Medication review using a Systematic Tool to Reduce Inappropriate Prescribing (STRIP) in adults with an intellectual disability: A pilot study
Research in Developmental Disabilities , Volume 55 p. 132- 142
A Systematic Tool to Reduce Inappropriate Prescribing (STRIP), which includes the Screening Tool to Alert doctors to Right Treatment (START) and the Screening Tool of Older Peoples' Prescriptions (STOPP), has recently been developed in the Netherlands for older patients with polypharmacy in the general population. Active involvement of the patient is part of this systematic multidisciplinary medication review. Although annual review of pharmacotherapy is recommended for people with an intellectual disability (ID), a specific tool for this population is not yet available. Besides, active involvement can be compromised by ID. Therefore, the objective of this observational pilot study was to evaluate the process of medication review using STRIP in adults with an ID living in a centralized or dependent setting and the identification of drug-related problems using this tool. The study was performed in three residential care organizations for ID. In each organization nine clients with polypharmacy were selected by an investigator (a physician in training to become a specialized physician for individuals with an ID) for a review using STRIP. Clients as well as their legal representatives (usually a family member) and professional caregivers were invited to participate. Reviews were performed by an investigator together with a pharmacist. First, to evaluate the process time-investments of the investigator and the pharmacist were described. Besides, the proportion of reviews in which a client and/or his legal representative participated was calculated as well as the proportion of professional caregivers that participated. Second, to evaluate the identification of drug-related problems using STRIP, the proportion of clients with at least one drug-related problem was calculated. Mean time investment was 130 minutes for the investigator and 90 minutes for the pharmacist. The client and/or a legal representatives were present during 25 of 27 reviews (93%). All 27 professional caregivers (100%) were involved. For every client included at least one drug-related problem was identified. In total 127 drug-related problems were detected, mainly potentially inappropriate or unnecessary drugs. After six months, 15.7% of the interventions were actually implemented.Medication review using STRIP seems feasible in adults with an ID and identifies drug-related problems. However, in this pilot study the implementation rate of suggested interventions was low. To improve the implementation rate, the treating physician should be involved in the review process. Besides, specific adaptations to STRIP to address drug-related problems specific for this population are required.
|Drug-related problems, Intellectual disability, Polypharmacy, STOPP/START criteria|

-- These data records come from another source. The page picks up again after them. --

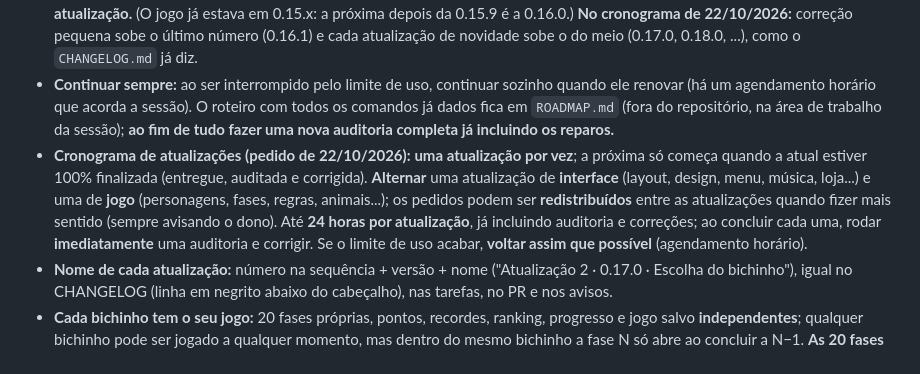
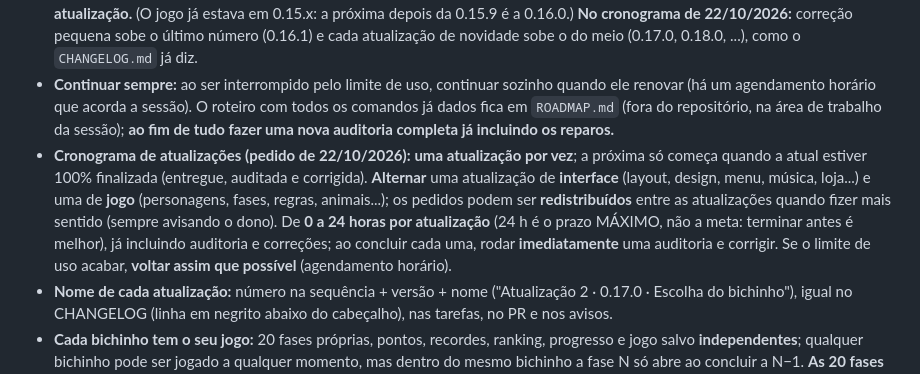
Before and after one commit to gabrielbraga297-tech/meujogo2d, a Markdown page: CLAUDE.md, the part around the change. Rendered like a GitHub page.

Commit message:
CLAUDE.md: o prazo de cada atualização é de 0 a 24 horas (24 h é o máximo, não a meta)
Co-Authored-By: Claude Sonnet 5.5 <noreply@anthropic.com>
Claude-Session: https://claude.ai/code/session_012nvztw5TPjipojm2EZHHF6

```diff
--- a/CLAUDE.md
+++ b/CLAUDE.md
@@ -7,7 +7,7 @@
 - **Tabela das fases:** sempre que uma **fase nova** for criada (e ao entregar mudanças que alterem uma fase), entregar ao dono do projeto uma **tabela** com as fases existentes, a **condição de avanço** para a fase seguinte, a quantidade de **veterinários**, **rações**, **ossos** e as **velocidades de movimento** (veterinários sem e com o "!" e cachorrinho). **Ao finalizar cada versão (0.6.0, 0.7.0, ...), enviar também a tabela atualizada, no chat.** A tabela é **mostrada no chat**, para o dono analisar o que pode mudar — **nunca aparece dentro do jogo**. Uma cópia técnica fica no `README.md` (seção "Tabela das fases", documentação do repositório) e é conferida por um teste (`node tests/e2e.js "tabela das fases"`).
 - **Numeração das versões (pedido de 21/10/2026):** as atualizações vão de 0.0.0 a 0.0.9; depois 0.1.0 a 0.1.9, e assim por diante (o último dígito sobe a cada atualização e, depois do 9, sobe o do meio). **Cada trecho de comandos do dono é uma nova atualização.** (O jogo já estava em 0.15.x: a próxima depois da 0.15.9 é a 0.16.0.) **No cronograma de 22/10/2026:** correção pequena sobe o último número (0.16.1) e cada atualização de novidade sobe o do meio (0.17.0, 0.18.0, ...), como o `CHANGELOG.md` já diz.
 - **Continuar sempre:** ao ser interrompido pelo limite de uso, continuar sozinho quando ele renovar (há um agendamento horário que acorda a sessão). O roteiro com todos os comandos já dados fica em `ROADMAP.md` (fora do repositório, na área de trabalho da sessão); **ao fim de tudo fazer uma nova auditoria completa já incluindo os reparos.**
-- **Cronograma de atualizações (pedido de 22/10/2026):** **uma atualização por vez**; a próxima só começa quando a atual estiver 100% finalizada (entregue, auditada e corrigida). **Alternar** uma atualização de **interface** (layout, design, menu, música, loja...) e uma de **jogo** (personagens, fases, regras, animais...); os pedidos podem ser **redistribuídos** entre as atualizações quando fizer mais sentido (sempre avisando o dono). Até **24 horas por atualização**, já incluindo auditoria e correções; ao concluir cada uma, rodar **imediatamente** uma auditoria e corrigir. Se o limite de uso acabar, **voltar assim que possível** (agendamento horário).
+- **Cronograma de atualizações (pedido de 22/10/2026):** **uma atualização por vez**; a próxima só começa quando a atual estiver 100% finalizada (entregue, auditada e corrigida). **Alternar** uma atualização de **interface** (layout, design, menu, música, loja...) e uma de **jogo** (personagens, fases, regras, animais...); os pedidos podem ser **redistribuídos** entre as atualizações quando fizer mais sentido (sempre avisando o dono). De **0 a 24 horas por atualização** (24 h é o prazo MÁXIMO, não a meta: terminar antes é melhor), já incluindo auditoria e correções; ao concluir cada uma, rodar **imediatamente** uma auditoria e corrigir. Se o limite de uso acabar, **voltar assim que possível** (agendamento horário).
 - **Nome de cada atualização:** número na sequência + versão + nome ("Atualização 2 · 0.17.0 · Escolha do bichinho"), igual no CHANGELOG (linha em negrito abaixo do cabeçalho), nas tarefas, no PR e nos avisos.
 - **Cada bichinho tem o seu jogo:** 20 fases próprias, pontos, recordes, ranking, progresso e jogo salvo **independentes**; qualquer bichinho pode ser jogado a qualquer momento, mas dentro do mesmo bichinho a fase N só abre ao concluir a N−1. **As 20 fases do cachorrinho ficam preservadas** (0.16.1 em diante). Loja e carteira de petscoin **únicas** e compartilhadas; as skins abrem pela fase alcançada no jogo de cada bichinho.
 - **Biologia e ecologia reais:** características, sons, objetos e fases de cada bichinho vêm de **traços genéricos da espécie** (nunca de raça), com base em **artigos científicos revisados por pares, renomados e dos últimos 5 anos**, citados no README ("Biologia por trás"). **Skins são só visual** (podem ter nome de raça, mas não mudam atributos nem sons); os sons mudam só com a **fase da vida** (filhote → adulto).
```
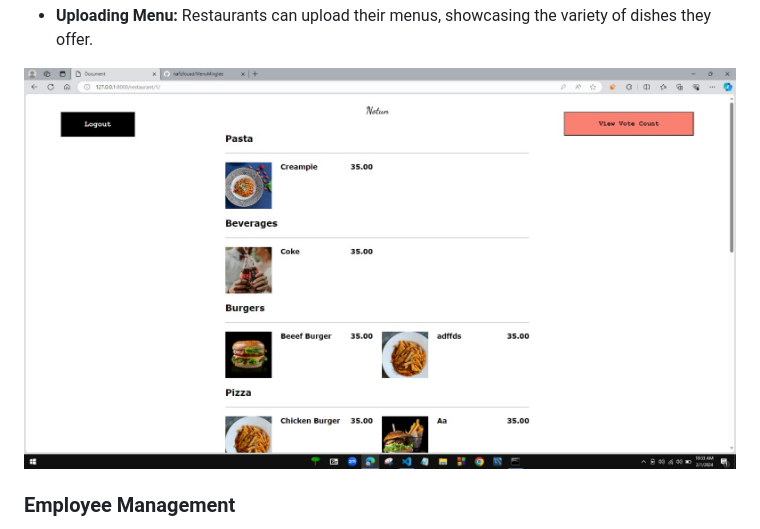
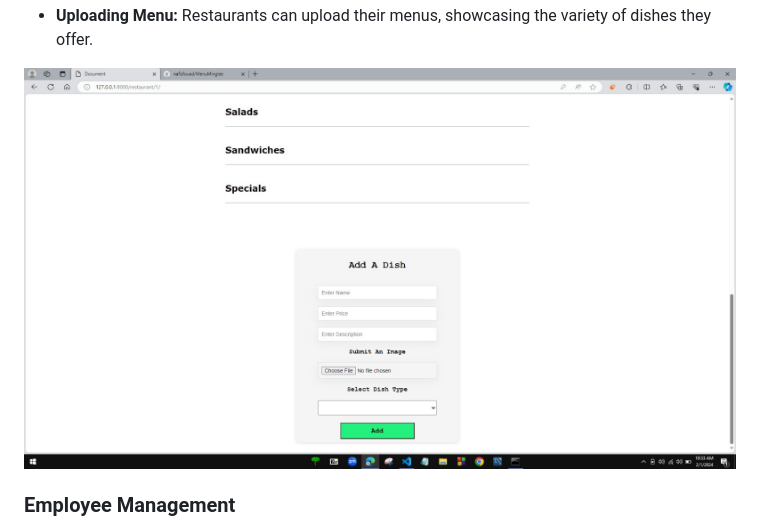
Before and after one commit to nafizfouad/MenuMinglee, a Markdown page: README.md, the part around the change. Rendered like a GitHub page.

Commit message:
Added Screenshots

```diff
--- a/README.md
+++ b/README.md
@@ -100,7 +100,7 @@ There are two types of users who will be using this system:
   ![Creating Restaurant](https://github.com/nafizfouad/MenuMinglee/blob/main/Screenshot/Creating%20Restaurant.jpg)
 - **Uploading Menu:** Restaurants can upload their menus, showcasing the variety of dishes they offer.
 
-![Uploading Menu](https://github.com/nafizfouad/MenuMinglee/blob/main/Screenshot/Menu.jpg)
+![Uploading Menu](https://github.com/nafizfouad/MenuMinglee/blob/main/Screenshot/Updating%20Menu.jpg)
 
 
 ### Employee Management
```
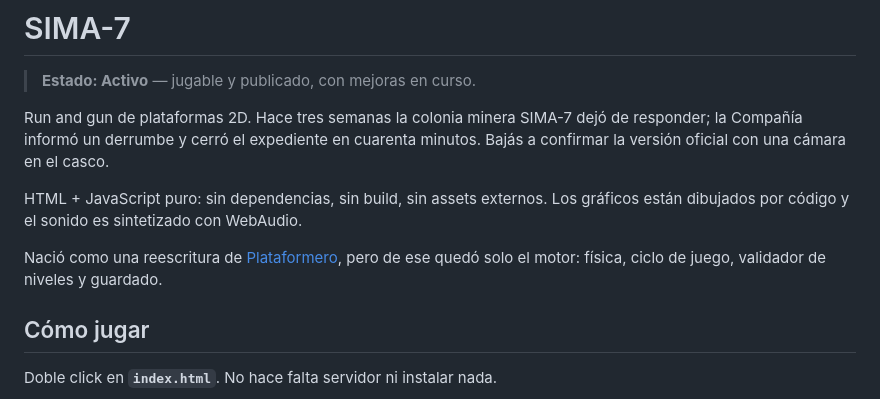
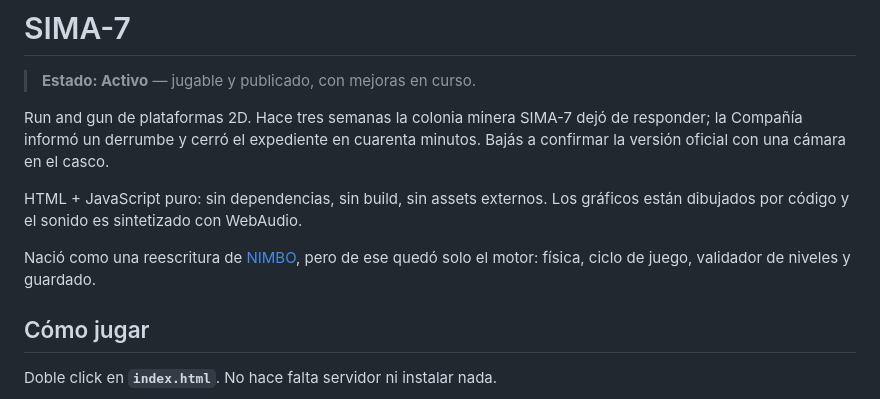
Before and after one commit to fnguerrero/sima7, a Markdown page: README.md, the part around the change. Rendered like a GitHub page.

Commit message:
Plataformero pasó a llamarse NIMBO: actualizar la referencia

```diff
--- a/README.md
+++ b/README.md
@@ -9,8 +9,8 @@ minutos. Bajás a confirmar la versión oficial con una cámara en el casco.
 HTML + JavaScript puro: sin dependencias, sin build, sin assets externos. Los
 gráficos están dibujados por código y el sonido es sintetizado con WebAudio.
 
-Nació como una reescritura de [Plataformero](../Plataformero), pero de ese quedó
-solo el motor: física, ciclo de juego, validador de niveles y guardado.
+Nació como una reescritura de [NIMBO](../Nimbo), pero de ese quedó solo el motor:
+física, ciclo de juego, validador de niveles y guardado.
 
 ## Cómo jugar
 
```
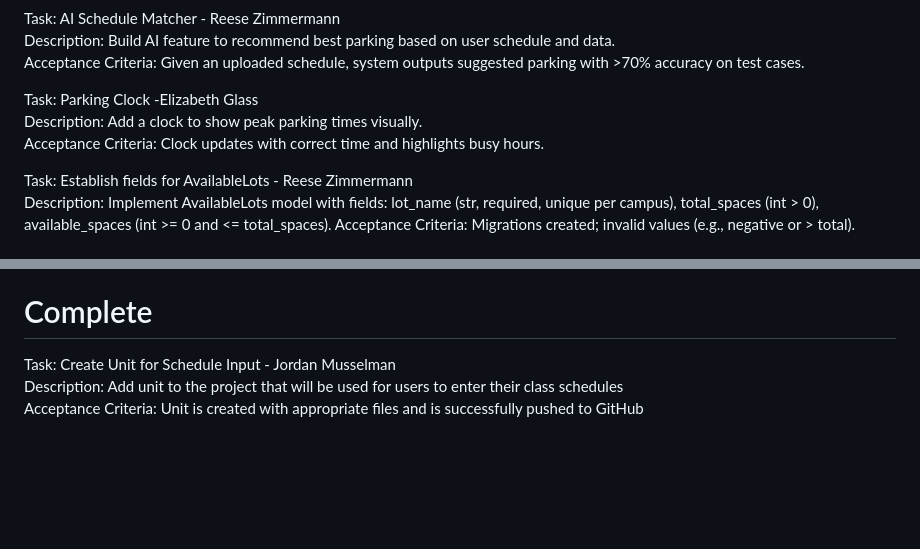
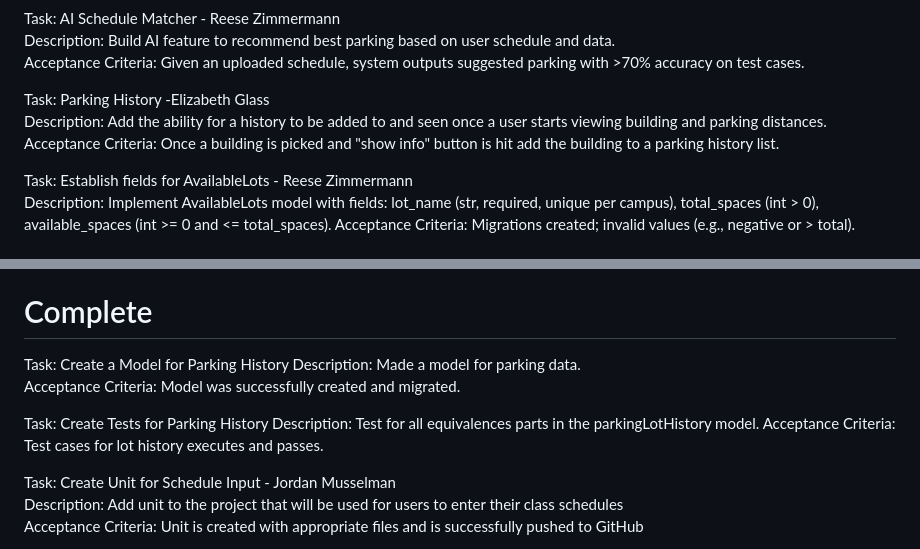
Before and after one commit to AlanAntony1/GroupESoftwareEngineering, a Markdown page: Backlog.md, 2 parts joined by grey strips. Drawn GitHub-style; blank space fills up the shorter version.

Commit message:
Update Backlog.md for parkingHistory

```diff
--- a/Backlog.md
+++ b/Backlog.md
@@ -24,9 +24,9 @@ Task: AI Schedule Matcher - Reese Zimmermann\
 Description: Build AI feature to recommend best parking based on user schedule and data.\
 Acceptance Criteria: Given an uploaded schedule, system outputs suggested parking with >70% accuracy on test cases.
 
-Task: Parking Clock -Elizabeth Glass\
-Description: Add a clock to show peak parking times visually.\
-Acceptance Criteria: Clock updates with correct time and highlights busy hours.
+Task: Parking History -Elizabeth Glass\
+Description: Add the ability for a history to be added to and seen once a user starts viewing building and parking distances.\
+Acceptance Criteria: Once a building is picked and "show info" button is hit add the building to a parking history list.
 
 Task: Establish fields for AvailableLots - Reese Zimmermann\
 Description: Implement AvailableLots model with fields: lot_name (str, required, unique per campus), total_spaces (int > 0), available_spaces (int >= 0 and <= total_spaces).
@@ -44,6 +44,14 @@ Description: Coding status, update_availability, and occupancy_rate according to
 Acceptance Criteria: Local tests for the model logic pass.
 
 # Complete
+
+Task: Create a Model for Parking History
+Description: Made a model for parking data.
+Acceptance Criteria: Model was successfully created and migrated.
+
+Task: Create Tests for Parking History
+Description: Test for all equivalences parts in the parkingLotHistory model.
+Acceptance Criteria: Test cases for lot history executes and passes.
 
 Task: Create Unit for Schedule Input - Jordan Musselman\
 Description: Add unit to the project that will be used for users to enter their class schedules\
```
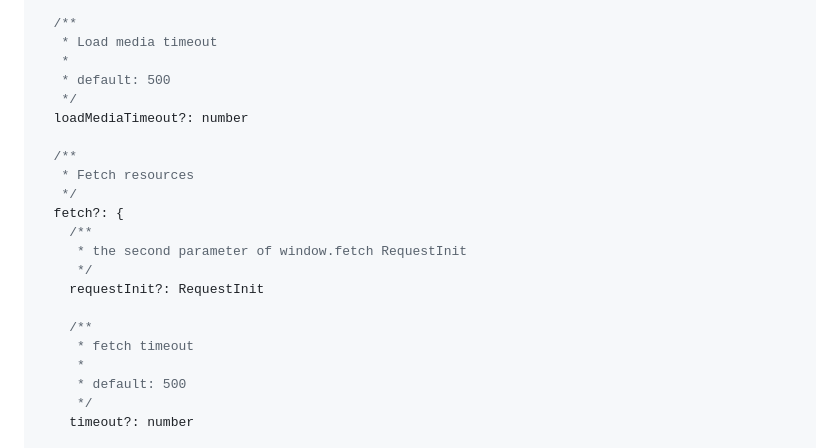
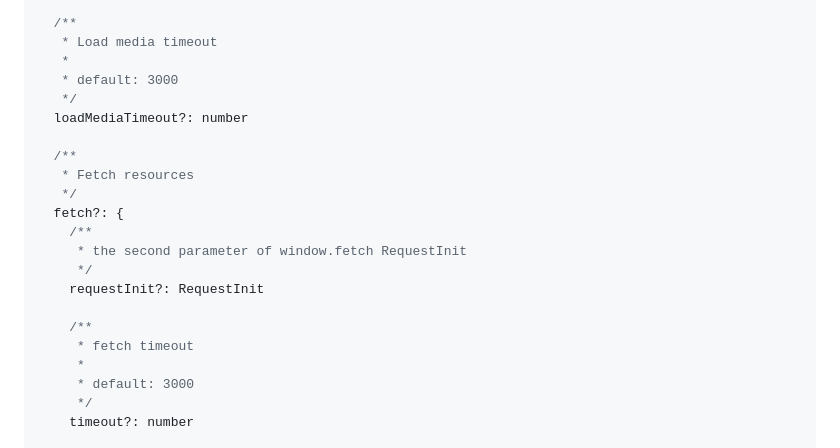
Before and after one commit to qq15725/modern-screenshot, a Markdown page: README.md, the part around the change. GitHub-like rendering.

Commit message:
docs: README.md

```diff
--- a/README.md
+++ b/README.md
@@ -179,7 +179,7 @@ export interface Options {
   /**
    * Load media timeout
    *
-   * default: 500
+   * default: 3000
    */
   loadMediaTimeout?: number
 
@@ -195,7 +195,7 @@ export interface Options {
     /**
      * fetch timeout
      *
-     * default: 500
+     * default: 3000
      */
     timeout?: number
 
```
Also changed, not shown: README.zh-CN.md (+2 -2 lines).
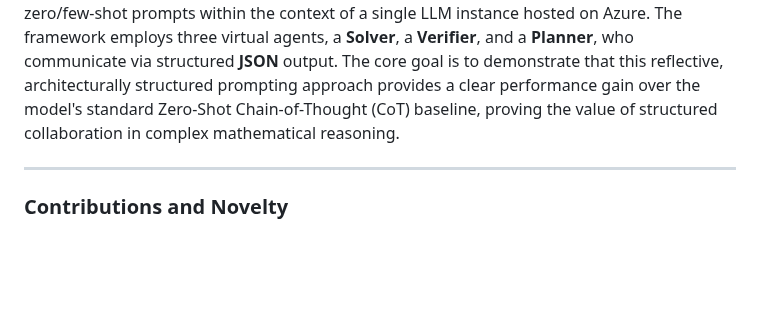
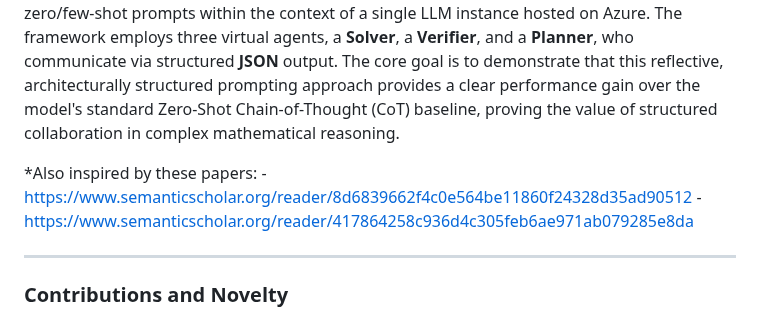
Before and after one commit to au-nlp/project-milestone-p2-group7, a Markdown page: README.md, the part around the change. Drawn GitHub-style; blank space fills up the shorter version.

```diff
--- a/README.md
+++ b/README.md
@@ -6,6 +6,9 @@
 
 ### Abstract
 This project aims to enhance the final-answer acccuracy of a selected Large Language Model (LLM), specifically one **underperforming or untested** on specific sub-sections of the **Matharena** benchmark. We will implement a **Prompt-Based Collaborative Agent Framework (PCAF)**, which simulates a multi-agent system using only sequential, specialized zero/few-shot prompts within the context of a single LLM instance hosted on Azure. The framework employs three virtual agents, a **Solver**, a **Verifier**, and a **Planner**, who communicate via structured **JSON** output. The core goal is to demonstrate that this reflective, architecturally structured prompting approach provides a clear performance gain over the model's standard Zero-Shot Chain-of-Thought (CoT) baseline, proving the value of structured collaboration in complex mathematical reasoning.
+
+*Also inspired by these papers: - https://www.semanticscholar.org/reader/8d6839662f4c0e564be11860f24328d35ad90512
+                                - https://www.semanticscholar.org/reader/417864258c936d4c305feb6ae971ab079285e8da
 
 ---
 
```
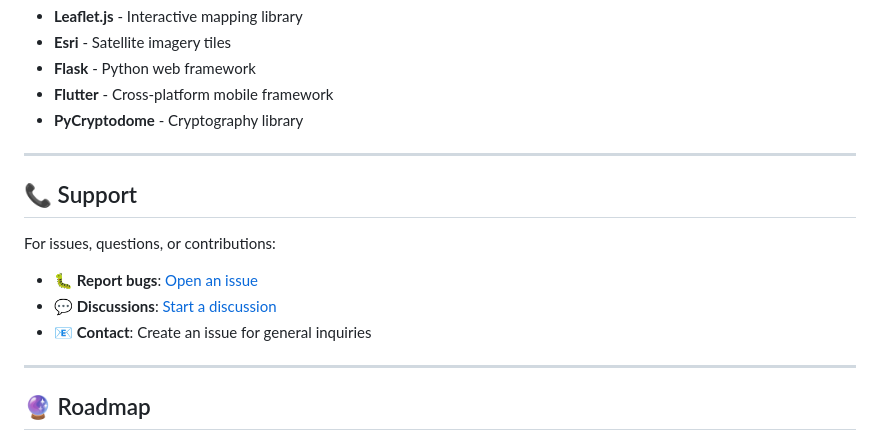
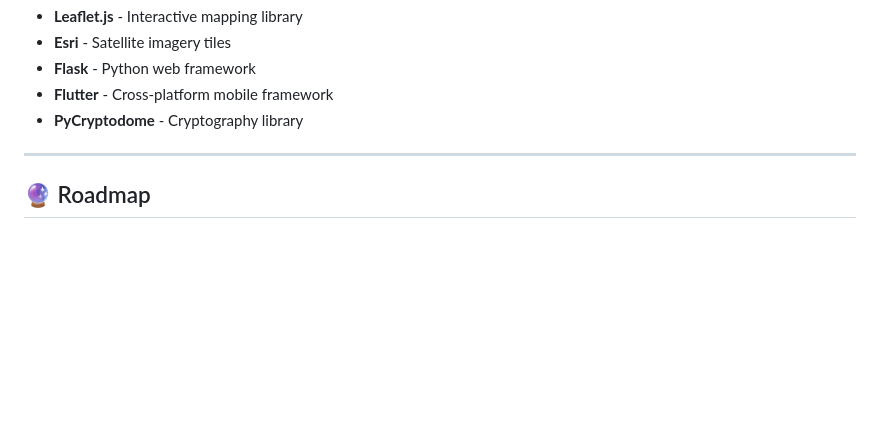
Before and after one commit to Manish9479/Secure-Fleet-Command-Control-System-, a Markdown page: README.md, the part around the change. GitHub-like rendering; blank space fills up the shorter version.

Commit message:
Update README by removing support section
Removed support section and updated author information.

```diff
--- a/README.md
+++ b/README.md
@@ -549,16 +549,6 @@ This project is licensed under the **MIT License** - see the [LICENSE](LICENSE)
 
 ---
 
-## 📞 Support
-
-For issues, questions, or contributions:
-
-- 🐛 **Report bugs**: [Open an issue](../../issues)
-- 💬 **Discussions**: [Start a discussion](../../discussions)
-- 📧 **Contact**: Create an issue for general inquiries
-
----
-
 ## 🔮 Roadmap
 
 - Database integration (PostgreSQL/MongoDB)
```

|Research in Developmental Disabilities|
|Organisation||Department of General Practice|
Zaal, R.J, Ebbers, S, Borms, M, Koning, B.D, Mombarg, E, Ooms, P, … Evenhuis, H.M. (2016). Medication review using a Systematic Tool to Reduce Inappropriate Prescribing (STRIP) in adults with an intellectual disability: A pilot study. Research in Developmental Disabilities, 55, 132–142. doi:10.1016/j.ridd.2016.03.014